**Problem requirements:**
Every record below, from first to last, should be copied exactly; leave the pictures out.

━━━ Data for analysis ━━━

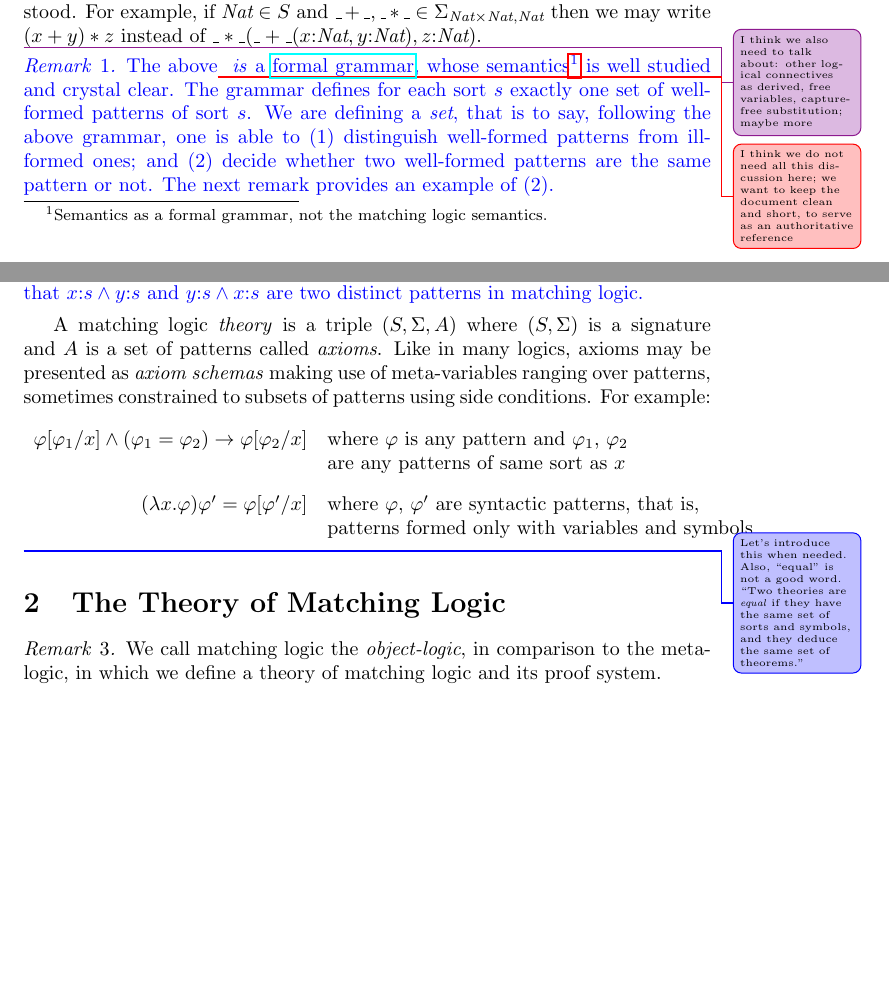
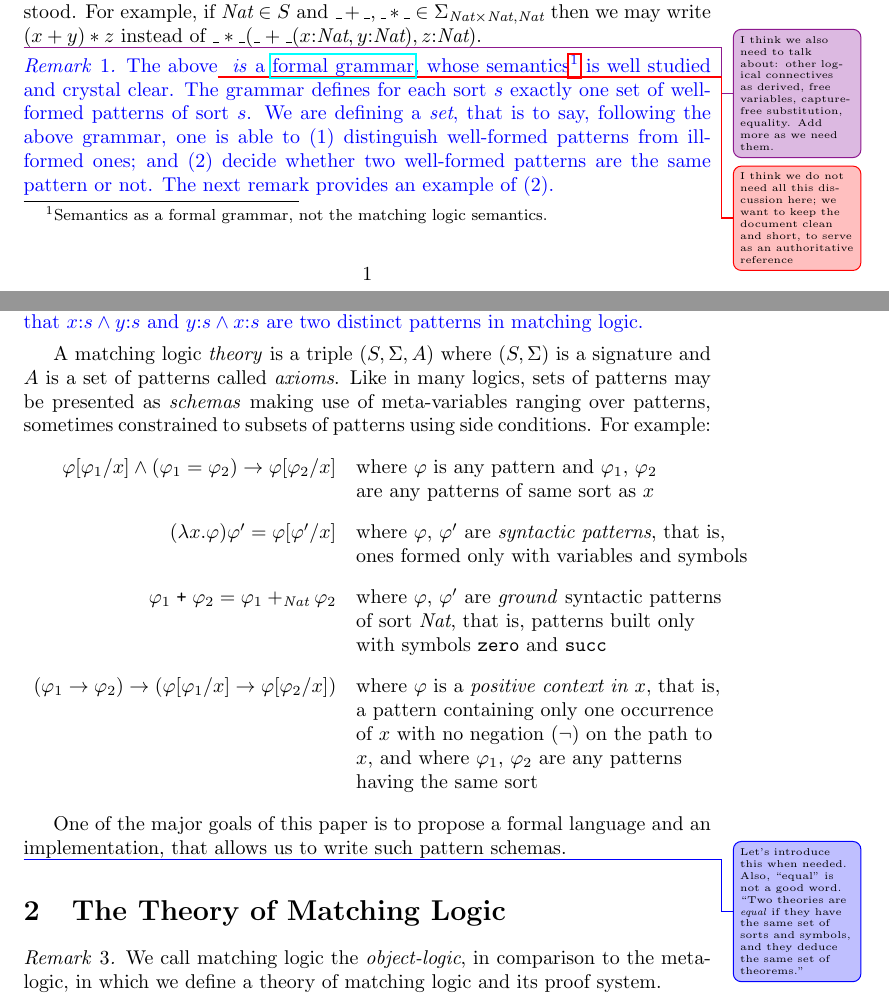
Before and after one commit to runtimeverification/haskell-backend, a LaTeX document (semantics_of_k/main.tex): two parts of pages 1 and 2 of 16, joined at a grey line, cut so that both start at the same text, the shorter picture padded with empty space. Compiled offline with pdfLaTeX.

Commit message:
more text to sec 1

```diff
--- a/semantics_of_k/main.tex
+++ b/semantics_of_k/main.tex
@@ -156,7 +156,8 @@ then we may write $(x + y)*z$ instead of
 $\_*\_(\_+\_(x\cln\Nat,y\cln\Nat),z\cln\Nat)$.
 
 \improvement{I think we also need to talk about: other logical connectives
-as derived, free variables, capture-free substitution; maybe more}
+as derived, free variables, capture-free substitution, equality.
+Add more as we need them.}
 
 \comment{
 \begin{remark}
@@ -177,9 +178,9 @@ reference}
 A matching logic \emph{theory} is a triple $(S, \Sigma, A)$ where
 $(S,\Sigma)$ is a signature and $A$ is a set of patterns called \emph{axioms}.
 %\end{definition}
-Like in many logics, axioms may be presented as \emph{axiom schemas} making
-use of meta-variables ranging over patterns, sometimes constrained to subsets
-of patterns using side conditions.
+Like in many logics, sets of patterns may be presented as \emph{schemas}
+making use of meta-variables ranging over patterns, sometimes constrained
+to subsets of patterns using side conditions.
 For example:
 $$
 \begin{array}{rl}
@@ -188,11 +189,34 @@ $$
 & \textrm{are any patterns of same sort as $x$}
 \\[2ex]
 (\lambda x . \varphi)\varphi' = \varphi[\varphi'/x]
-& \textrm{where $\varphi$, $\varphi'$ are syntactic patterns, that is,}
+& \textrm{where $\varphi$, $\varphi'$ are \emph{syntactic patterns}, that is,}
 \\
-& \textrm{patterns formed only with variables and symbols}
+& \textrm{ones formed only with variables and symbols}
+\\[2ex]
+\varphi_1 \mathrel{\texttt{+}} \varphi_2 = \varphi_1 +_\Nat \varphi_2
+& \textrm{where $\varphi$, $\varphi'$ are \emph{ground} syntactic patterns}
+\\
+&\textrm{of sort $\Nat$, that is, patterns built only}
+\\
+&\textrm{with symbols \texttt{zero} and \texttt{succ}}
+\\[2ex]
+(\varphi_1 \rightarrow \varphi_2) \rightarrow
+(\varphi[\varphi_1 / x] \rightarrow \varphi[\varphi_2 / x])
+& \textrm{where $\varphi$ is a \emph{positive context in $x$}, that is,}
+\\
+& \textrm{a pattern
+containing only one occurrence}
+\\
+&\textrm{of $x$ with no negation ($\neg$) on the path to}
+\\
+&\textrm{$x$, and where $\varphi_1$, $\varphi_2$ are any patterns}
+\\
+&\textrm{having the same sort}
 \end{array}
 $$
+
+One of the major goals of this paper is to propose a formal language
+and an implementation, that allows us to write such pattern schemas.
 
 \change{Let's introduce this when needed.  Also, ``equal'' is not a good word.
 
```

━━━

**Response for this exercise:**
Before and after one commit to runtimeverification/haskell-backend, a LaTeX document (semantics_of_k/main.tex): two parts of pages 1 and 2 of 16, joined at a grey line, cut so that both start at the same text, the shorter picture padded with empty space. Compiled offline with pdfLaTeX.

Commit message:
more text to sec 1

```diff
--- a/semantics_of_k/main.tex
+++ b/semantics_of_k/main.tex
@@ -156,7 +156,8 @@ then we may write $(x + y)*z$ instead of
 $\_*\_(\_+\_(x\cln\Nat,y\cln\Nat),z\cln\Nat)$.
 
 \improvement{I think we also need to talk about: other logical connectives
-as derived, free variables, capture-free substitution; maybe more}
+as derived, free variables, capture-free substitution, equality.
+Add more as we need them.}
 
 \comment{
 \begin{remark}
@@ -177,9 +178,9 @@ reference}
 A matching logic \emph{theory} is a triple $(S, \Sigma, A)$ where
 $(S,\Sigma)$ is a signature and $A$ is a set of patterns called \emph{axioms}.
 %\end{definition}
-Like in many logics, axioms may be presented as \emph{axiom schemas} making
-use of meta-variables ranging over patterns, sometimes constrained to subsets
-of patterns using side conditions.
+Like in many logics, sets of patterns may be presented as \emph{schemas}
+making use of meta-variables ranging over patterns, sometimes constrained
+to subsets of patterns using side conditions.
 For example:
 $$
 \begin{array}{rl}
@@ -188,11 +189,34 @@ $$
 & \textrm{are any patterns of same sort as $x$}
 \\[2ex]
 (\lambda x . \varphi)\varphi' = \varphi[\varphi'/x]
-& \textrm{where $\varphi$, $\varphi'$ are syntactic patterns, that is,}
+& \textrm{where $\varphi$, $\varphi'$ are \emph{syntactic patterns}, that is,}
 \\
-& \textrm{patterns formed only with variables and symbols}
+& \textrm{ones formed only with variables and symbols}
+\\[2ex]
+\varphi_1 \mathrel{\texttt{+}} \varphi_2 = \varphi_1 +_\Nat \varphi_2
+& \textrm{where $\varphi$, $\varphi'$ are \emph{ground} syntactic patterns}
+\\
+&\textrm{of sort $\Nat$, that is, patterns built only}
+\\
+&\textrm{with symbols \texttt{zero} and \texttt{succ}}
+\\[2ex]
+(\varphi_1 \rightarrow \varphi_2) \rightarrow
+(\varphi[\varphi_1 / x] \rightarrow \varphi[\varphi_2 / x])
+& \textrm{where $\varphi$ is a \emph{positive context in $x$}, that is,}
+\\
+& \textrm{a pattern
+containing only one occurrence}
+\\
+&\textrm{of $x$ with no negation ($\neg$) on the path to}
+\\
+&\textrm{$x$, and where $\varphi_1$, $\varphi_2$ are any patterns}
+\\
+&\textrm{having the same sort}
 \end{array}
 $$
+
+One of the major goals of this paper is to propose a formal language
+and an implementation, that allows us to write such pattern schemas.
 
 \change{Let's introduce this when needed.  Also, ``equal'' is not a good word.
 
```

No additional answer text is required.